A feature of the Murano experience that I have always enjoyed is the champagne cart. This vehicle is wheeled from table to table loaded with a number of different champagnes, which guests may order by the glass, and usually arrives just after you have placed your order. This is a nice touch because the champagne is real French champagne, not the bubbling brew guaranteed to cause a headache that is all too often handed out at receptions. These champagnes are made in the bottle, not in a vast vat. They have flavor and individuality.
Above: Warm Goat Cheese Souffle.
I was somewhat taken aback when the server told me that they no longer offered Pommery champagne. Not the best known or the most expensive of the French champagnes, Pommery is nonetheless a graceful and pleasing wine. It has been a staple in the Celebrity fine dining restaurants for as long as I can remember. Still, its absence was not sufficient reason to throw down the napkin and walk out. One was forced to drown ones disappointment with a glass of Perrier Jouet, a very good but slightly harsher wine.
The warm goat cheese souffle, I am told, has been an appetizer on the menus of the Celebrity fine dining restaurants for 13 years. It is easy to understand why it has endured. The saltiness of the goat cheese contrasts with the sweetness of the sauce thus bringing different taste elements into play.
Above: Five-spice crusted venison.
For the main course, I had the five-spice crusted venison. Celebrity uses farm-raised venison from New Zealand, presenting it with lingonberry sauce and red cabbage marmalade. Venison is very difficult to prepare correctly and thus a true test of a fine dining venue.
The meat arrived exactly as ordered. (Because it is game, it is best served medium rare to avoid toughness). Again, there was a beautiful contrast between the saltiness of the meat and sweetness of the sauce and marmalade. Murano passed the test with high marks.
My dessert was an impressive chocolate souffle with a mocha sauce. It was soft, light and not overly sweet.
Finally, the cheese course. All too often the cheese course is boring. However, this time, the server took us on a tour through France, explaining the differences between the various cheeses and providing samples ranging from mild to strong.

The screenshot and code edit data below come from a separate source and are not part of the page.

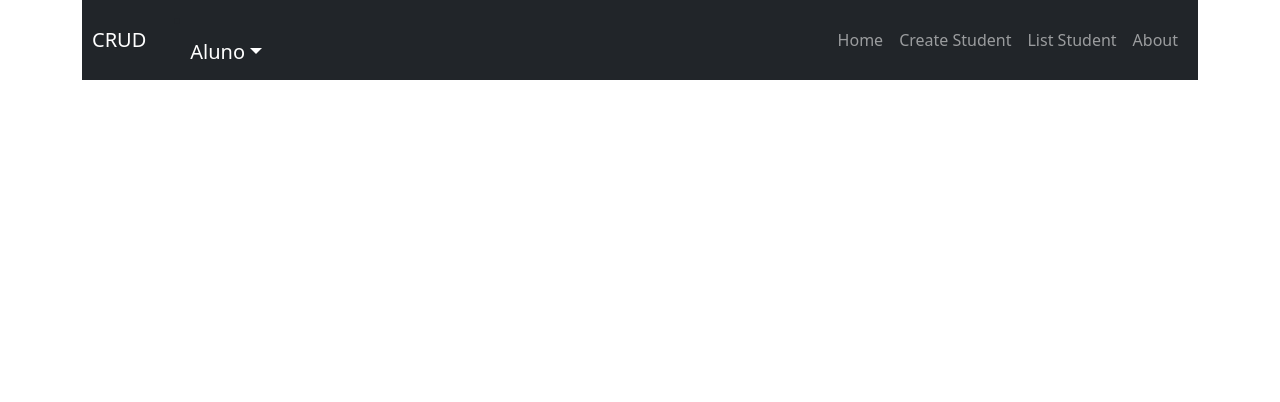
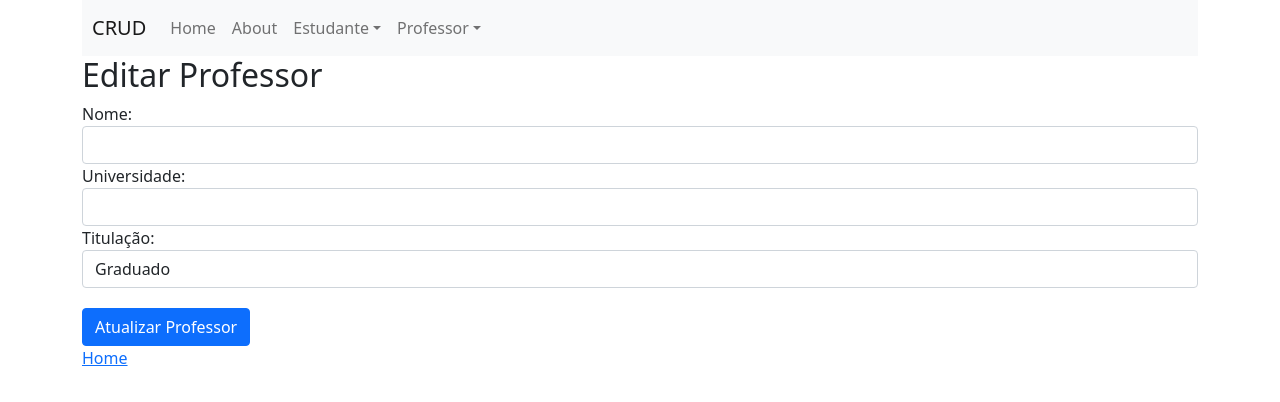
Before and after one commit to PauloAragaodeAzevedoNeto/DesenvolvimentoWeb, a React (Create React App) app: page /editProfessor/1 in a window 1280 px wide. Shown: the top 402 px of the page. Built offline with nearby package versions, Linux system fonts and the light colour scheme; no server answers.

Commit message:
atividade02

```diff
--- /dev/null
+++ b/data/db.json
@@ -0,0 +1,66 @@
+{
+  "students": [
+    {
+      "name": "Jefferson de Carvalho Silva",
+      "course": "Sistemas de Informação",
+      "ira": 6.7,
+      "id": 0
+    },
+    {
+      "id": 1,
+      "name": "Fulano de Tal",
+      "course": "Sistemas de Informação",
+      "ira": 4.5
+    },
+    {
+      "name": "Sicrano de Tal da Silva",
+      "course": "Sistemas de Informação",
+      "ira": 9,
+      "id": 2
+    },
+    {
+      "id": 3,
+      "name": "Beltrano de Tal",
+      "course": "Sistemas de Informação",
+      "ira": 7.8
+    },
+    {
+      "name": "Crispin da Silva",
+      "course": "Biologia",
+      "ira": "7",
+      "id": 4
+    }
+  ],
+  "professors": [
+    {
+      "id": 0,
+      "name": "Wladimir",
+      "university": "UFC Quixadá",
+      "degree": "Doutorado"
+    },
+    {
+      "id": 1,
+      "name": "Fábio",
+      "university": "UFC Quixadá",
+      "degree": "Doutorado"
+    },
+    {
+      "id": 2,
+      "name": "André",
+      "university": "UFC Quixadá",
+      "degree": "Doutorado"
+    },
+    {
+      "name": "David Senna Morais",
+      "university": "UFC digital dos EUA",
+      "degree": "Wizard",
+      "id": 5
+    },
+    {
+      "name": "Higor San's",
+      "university": "UFC Digital",
+      "degree": "Graduado",
+      "id": 8
+    }
+  ]
+}
--- a/package.json
+++ b/package.json
@@ -8,6 +8,7 @@
   ],
   "main": "src/index.js",
   "dependencies": {
+    "axios": "0.26.1",
     "bootstrap": "5.1.3",
     "react": "18.0.0",
     "react-dom": "18.0.0",
--- a/src/App.js
+++ b/src/App.js
@@ -1,7 +1,7 @@
 import * as React from "react";
 import { Routes, Route, Link } from "react-router-dom";
-import "bootstrap/dist/css/bootstrap.min.css";
-import "./App.css";
+import 'bootstrap/dist/css/bootstrap.min.css'
+//import "./App.css";
 
 import Home from "./components/Atividade02/Home";
 import About from "./components/Atividade02/About";
@@ -10,58 +10,48 @@ import CreateStudent from "./components/Atividade02/crud/students/CreateStudent"
 import ListStudent from "./components/Atividade02/crud/students/ListStudent";
 import EditStudent from "./components/Atividade02/crud/students/EditStudent";
 
-import Page1 from "./components/Atividade02/Page1";
-import Page2 from "./components/Atividade02/Page2";
+import CreateProfessor from "./components/Atividade02/crud/professor/CreateProfessor";
+import ListProfessor from "./components/Atividade02/crud/professor/ListProfessor";
+import EditProfessor from "./components/Atividade02/crud/professor/EditProfessor";
 
 function App() {
   return (
     <div className="container">
-      <nav className="navbar navbar-expand-lg navbar-dark bg-dark">
-        <Link to={"/"} className="navbar-brand" style={{ paddingLeft: 10 }}>
-          CRUD
-        </Link>
-        <div
-          className="collapse navbar-collapse container-fluid"
-          id="navbarSupportedContent"
-        >
-          <li class="nav-item dropdown">
-            <a
-              class="nav-link dropdown-toggle navbar-brand"
-              href="#"
-              id="navbarDropdownMenuLink"
-              role="button"
-            >
-              Aluno
-            </a>
-            <ul class="dropdown-menu" aria-labelledby="navbarDropdownMenuLink">
-              <li>
-                <a class="dropdown-item" href="CreateStudent">
-                  CreateStudent
-                  <Link to="./CreateStudent" className="nav-link">
-                    Create Student
-                  </Link>
-                </a>
-              </li>
-            </ul>
-          </li>
+      <nav className="navbar navbar-expand-lg navbar-light bg-light">
+        <Link to={"/"} className="navbar-brand" style={{ paddingLeft: 10 }}>CRUD</Link>
+        <div className="collapse navbar-collapse" id="navbarSupportedContent">
           <ul className="navbar-nav mr-auto">
-            <Link to="/" className="nav-link">
-              Home
-            </Link>
-            <li className="navitem navbar-dark">
-              <Link to="./CreateStudent" className="nav-link">
-                Create Student
-              </Link>
+            <li className="navitem">
+              <Link to="/" className="nav-link">Home</Link>
             </li>
             <li className="navitem">
-              <Link to="/listStudent" className="nav-link">
-                List Student
-              </Link>
+              <Link to="/about" className="nav-link">About</Link>
             </li>
-            <li className="navitem">
-              <Link to="/about" className="nav-link">
-                About
-              </Link>
+            <li className="nav-item dropdown">
+              <a className="nav-link dropdown-toggle" href="#" id="navbarDropdownMenuLink" role="button" data-bs-toggle="dropdown" aria-expanded="false">
+                Estudante
+              </a>
+              <ul className="dropdown-menu" aria-labelledby="navbarDropdownMenuLink">
+                <li className="navitem">
+                  <Link to="/createStudent" className="nav-link">Criar Estudante</Link>
+                </li>
+                <li className="navitem">
+                  <Link to="/listStudent" className="nav-link">Listar Estudante</Link>
+                </li>
+              </ul>
+            </li>
+            <li className="nav-item dropdown">
+              <a className="nav-link dropdown-toggle" href="#" id="navbarDropdownMenuLink" role="button" data-bs-toggle="dropdown" aria-expanded="false">
+                Professor
+              </a>
+              <ul className="dropdown-menu" aria-labelledby="navbarDropdownMenuLink">
+                <li className="navitem">
+                  <Link to="/createProfessor" className="nav-link">Criar Professor</Link>
+                </li>
+                <li className="navitem">
+                  <Link to="/listProfessor" className="nav-link">Listar Professor</Link>
+                </li>
+              </ul>
             </li>
           </ul>
         </div>
@@ -69,12 +59,16 @@ function App() {
       <Routes>
         <Route path="/" element={<Home />} />
         <Route path="about" element={<About />} />
-        <Route path="CreateStudent" element={<CreateStudent />} />
+        <Route path="createStudent" element={<CreateStudent />} />
         <Route path="listStudent" element={<ListStudent />} />
         <Route path="editStudent/:id" element={<EditStudent />} />
+        <Route path="createProfessor" element={<CreateProfessor />} />
+        <Route path="listProfessor" element={<ListProfessor />} />
+        <Route path="editProfessor/:id" element={<EditProfessor />} />
       </Routes>
     </div>
+
   );
 }
 
-export default App;
+export default App
--- /dev/null
+++ b/src/components/Atividade02/crud/professor/CreateProfessor.jsx
@@ -0,0 +1,76 @@
+import React, { useState } from "react";
+import { Link } from "react-router-dom";
+import axios from "axios";
+
+const CreateProfessor = () => {
+  const [name, setName] = useState("");
+  const [university, setUniversity] = useState("");
+  const [degree, setDegree] = useState("Graduado");
+
+  const handleSubmit = (event) => {
+    event.preventDefault();
+    const newProfessor = { name, university, degree };
+    axios
+      .post("http://172.18.104.241:3001/professors", newProfessor)
+      .then((response) => console.log(response.data))
+      .catch((error) => console.log(error));
+  };
+
+  return (
+    <>
+      <main>
+        <h2>Criar Professor</h2>
+        <form onSubmit={handleSubmit}>
+          <div className="form-group">
+            <label>Nome: </label>
+            <input
+              type="text"
+              className="form-control"
+              value={name == null || name === undefined ? "" : name}
+              name="name"
+              onChange={(event) => {
+                setName(event.target.value);
+              }}
+            />
+          </div>
+          <div className="form-group">
+            <label>Universidade: </label>
+            <input
+              type="text"
+              className="form-control"
+              value={university ?? ""}
+              name="university"
+              onChange={(event) => {
+                setUniversity(event.target.value);
+              }}
+            />
+          </div>
+          <div className="form-group">
+            <label>Titulação: </label>
+            <input
+              type="text"
+              className="form-control"
+              value={degree ?? 0}
+              name="degree"
+              onChange={(event) => {
+                setDegree(event.target.value);
+              }}
+            />
+          </div>
+          <div className="form-group" style={{ paddingTop: 20 }}>
+            <input
+              type="submit"
+              value="Criar Professor"
+              className="btn btn-primary"
+            />
+          </div>
+        </form>
+      </main>
+      <nav>
+        <Link to="/">Home</Link>
+      </nav>
+    </>
+  );
+};
+
+export default CreateProfessor;
--- /dev/null
+++ b/src/components/Atividade02/crud/professor/EditProfessor.jsx
@@ -0,0 +1,91 @@
+import React, { useState, useEffect } from "react";
+import { Link, useParams } from "react-router-dom";
+import axios from "axios";
+
+function EditProfessor(props) {
+  const [name, setName] = useState("");
+  const [university, setUniversity] = useState("");
+  const [degree, setDegree] = useState("Graduado");
+  const params = useParams();
+
+  useEffect(() => {
+    axios
+      .get(`http://172.18.104.241:3001/professors/${params.id}`)
+      .then((response) => {
+        setName(response.data.name);
+        setUniversity(response.data.university);
+        setDegree(response.data.degree);
+      })
+      .catch((error) => console.log(error));
+  }, [params.id]);
+
+  const handleSubmit = (event) => {
+    event.preventDefault();
+    const updatedProfessor = { name, university, degree };
+    axios
+      .put(
+        `http://172.18.104.241:3001/professors/${params.id}`,
+        updatedProfessor
+      )
+      .then((response) => console.log("OK"))
+      .catch((error) => console.log(error));
+  };
+
+  return (
+    <>
+      <main>
+        <h2>Editar Professor</h2>
+        <form onSubmit={handleSubmit}>
+          <div className="form-group">
+            <label>Nome: </label>
+            <input
+              type="text"
+              className="form-control"
+              value={name == null || name === undefined ? "" : name}
+              name="name"
+              onChange={(event) => {
+                setName(event.target.value);
+              }}
+            />
+          </div>
+          <div className="form-group">
+            <label>Universidade: </label>
+            <input
+              type="text"
+              className="form-control"
+              value={university ?? ""}
+              name="university"
+              onChange={(event) => {
+                setUniversity(event.target.value);
+              }}
+            />
+          </div>
+          <div className="form-group">
+            <label>Titulação: </label>
+            <input
+              type="text"
+              className="form-control"
+              value={degree ?? 0}
+              name="degree"
+              onChange={(event) => {
+                setDegree(event.target.value);
+              }}
+            />
+          </div>
+          <div className="form-group" style={{ paddingTop: 20 }}>
+            <input
+              type="submit"
+              value="Atualizar Professor"
+              className="btn btn-primary"
+            />
+          </div>
+        </form>
+      </main>
+      <nav>
+        <Link to="/">Home</Link>
+      </nav>
+    </>
+  );
+}
+
+export default EditProfessor;
--- /dev/null
+++ b/src/components/Atividade02/crud/professor/ListProfessor.jsx
@@ -0,0 +1,78 @@
+import React, { useState, useEffect, useRef } from "react";
+import { Link } from "react-router-dom";
+import axios from "axios";
+
+import ProfessorTableRow from "./ProfessorTableRow";
+
+function ListProfessor() {
+
+    const [professors, setProfessors] = useState([])
+    const prev = useRef()
+    useEffect(
+        ()=>{
+            if(prev.current === professors) return;
+            prev.current = professors
+            axios.get("http://172.18.104.241:3001/professors")
+            .then(
+                (response)=>{
+                    //console.log("Resposta")
+                    //console.log(response.data)
+                    setProfessors(response.data)
+                }
+            )
+            .catch(
+                (error)=>console.log(error)
+            )
+        },
+        []
+    )
+
+    function deleteProfessorById(id){
+        console.log("delete")
+        let professorsTemp = professors
+        for(let i=0;i<professorsTemp.length;i++){
+            if(professorsTemp[i].id === id)
+                professorsTemp.splice(i,1)
+        }
+        setProfessors(professorsTemp)
+    }
+
+    function generateTable() {
+
+        if (!professors) return
+        return professors.map(
+            (professor, i) => {
+                return <ProfessorTableRow professor={professor} key={i} deleteProfessorById={deleteProfessorById}/>
+            }
+        )
+    }
+
+    return (
+        <>
+            <main>
+                <h2>
+                    Listar Professores
+                </h2>
+                <table className="table table-striped">
+                    <thead>
+                        <tr>
+                            <th>ID</th>
+                            <th>Nome</th>
+                            <th>Universidade</th>
+                            <th>Titulação</th>
+                            <th colSpan={2} style={{ textAlign: "center" }}>Ações</th>
+                        </tr>
+                    </thead>
+                    <tbody>
+                        {generateTable()}
+                    </tbody>
+                </table>
+            </main>
+            <nav>
+                <Link to="/">Home</Link>
+            </nav>
+        </>
+    );
+}
+
+export default ListProfessor
--- /dev/null
+++ b/src/components/Atividade02/crud/professor/ProfessorTableRow.jsx
@@ -0,0 +1,38 @@
+import React from "react";
+import { Link } from "react-router-dom";
+import axios from "axios";
+
+const ProfessorTableRow = (props) => {
+  const { id, name, university, degree } = props.professor;
+
+  function deleteProfessor() {
+    axios
+      .delete(`http://172.18.104.241:3001/professors/${id}`)
+      .then((response) => {
+        console.log(`Registro ${id} Apagado.`);
+        props.deleteProfessorById(id);
+      })
+      .catch((error) => console.log(error));
+  }
+
+  return (
+    <tr>
+      <td>{id}</td>
+      <td>{name}</td>
+      <td>{university}</td>
+      <td>{degree}</td>
+      <td style={{ textAlign: "center" }}>
+        <Link to={`/editProfessor/${id}`} className="btn btn-primary">
+          Editar
+        </Link>
+      </td>
+      <td style={{ textAlign: "center" }}>
+        <button className="btn btn-danger" onClick={() => deleteProfessor()}>
+          Apagar
+        </button>
+      </td>
+    </tr>
+  );
+};
+
+export default ProfessorTableRow;
--- a/src/index.js
+++ b/src/index.js
@@ -3,6 +3,8 @@ import ReactDOM from "react-dom";
 import { BrowserRouter } from "react-router-dom";
 import "./index.css";
 import App from "./App";
+import "bootstrap/dist/css/bootstrap.min.css";
+import "bootstrap/dist/js/bootstrap.bundle.min";
 //import reportWebVitals from './reportWebVitals';
 
 ReactDOM.render(
```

It was not only tasty but educational.
Cruise ship specialty restaurant review - Celebrity Reflection - Celebrity Cruises - Murano